Maj and husband Keith founded the MARS wildlife rescue on their property in the Comox Valley in 1995. Keith managed the business end and Maj spent her time rescuing injured, sick or abandoned wildlife, aiding their recovery and rehabilitation and seeing their release.

When MARS took possession of the new property, Maj told reporters,

“I’ve been dreaming about this for almost 10 years. Although my property has served us well, we have outgrown it tremendously. There’s not enough water and it’s Agriculture Land Reserve land so we’re restricted in having public access. More and more of the public is coming to see what we do.”

Maj leaves legacy of caring

Maj inspired a large caring community of supporters, people willing to carry on the work and her donation will allow them to continue.

“Maj had only a short time to live and still she went with me to seek local governments’ support for a grant to build the education centre,” said MARS Vice President Pearl McKenzie.

Her dream was to build a wildlife hospital and a centre where children could learn about the natural world, and get their hands and feet in dirt and mud.

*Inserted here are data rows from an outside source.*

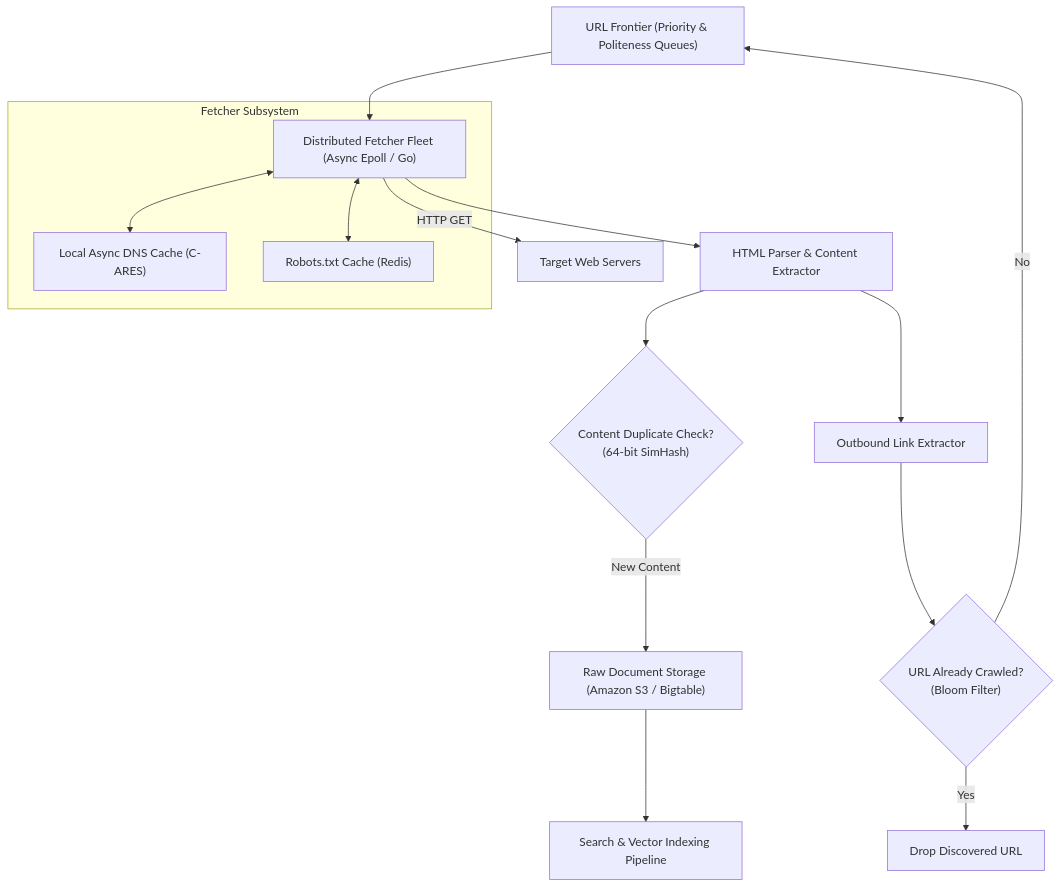
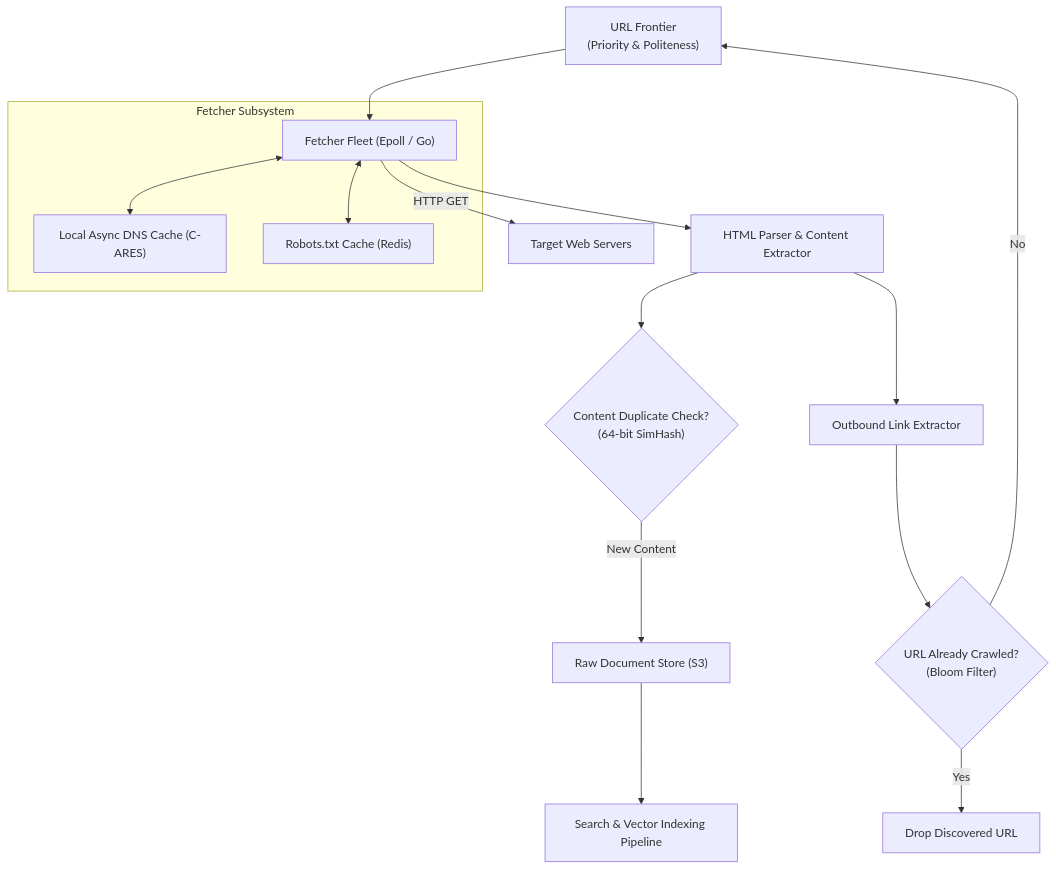
The diagram in strivers-hld/17-Interview-Problems-Core-Systems/04-Distributed-Web-Crawler/README.md (Sourav108/strivers-lld), drawn with Mermaid before and after one commit. The commit also changed 39 other files, not shown here.

Commit message:
fix(mermaid): wrap node labels, simplify diamonds, and reformat wide diagrams for perfect GitHub rendering

````diff
--- a/strivers-hld/17-Interview-Problems-Core-Systems/04-Distributed-Web-Crawler/README.md
+++ b/strivers-hld/17-Interview-Problems-Core-Systems/04-Distributed-Web-Crawler/README.md
@@ -5,23 +5,23 @@
 ```mermaid
 flowchart TD
-    Frontier["URL Frontier (Priority & Politeness Queues)"] --> FetcherFleet["Distributed Fetcher Fleet (Async Epoll / Go)"]
+    Frontier["URL Frontier<br/>(Priority & Politeness)"] --> FetcherFleet["Fetcher Fleet (Epoll / Go)"]
     
     subgraph FetcherInternal["Fetcher Subsystem"]
         DNS["Local Async DNS Cache (C-ARES)"]
         Robots["Robots.txt Cache (Redis)"]
         FetcherFleet <--> DNS
         FetcherFleet <--> Robots
     end
 
     FetcherFleet -->|HTTP GET| Internet["Target Web Servers"]
     FetcherFleet --> Parser["HTML Parser & Content Extractor"]
     
     Parser --> SimHashCheck{"Content Duplicate Check?<br/>(64-bit SimHash)"}
-    SimHashCheck -->|New Content| S3Storage["Raw Document Storage (Amazon S3 / Bigtable)"]
+    SimHashCheck -->|New Content| S3Storage["Raw Document Store (S3)"]
     S3Storage --> Indexer["Search & Vector Indexing Pipeline"]
 
     Parser --> LinkExtractor["Outbound Link Extractor"]
     LinkExtractor --> BloomCheck{"URL Already Crawled?<br/>(Bloom Filter)"}
     BloomCheck -->|No| Frontier
     BloomCheck -->|Yes| Discard["Drop Discovered URL"]
 ```
````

“I’ve often thought that Maj was much like a good farmer and visionary – she looked beyond her own lifetime, made plans for stewardship of the land and all things wild and free that share the land and sea with us,” said McKenzie.

Michele Woodrow, a longtime supporter and friend of Maj, also bequeathed $300,000 from her estate to help purchase a suitable property for the $1.5 million project.

These two major donations were fundamental in establishing the new MARS Wildlife Rescue Centre on its 11-acre site near Merville in the Comox Valley.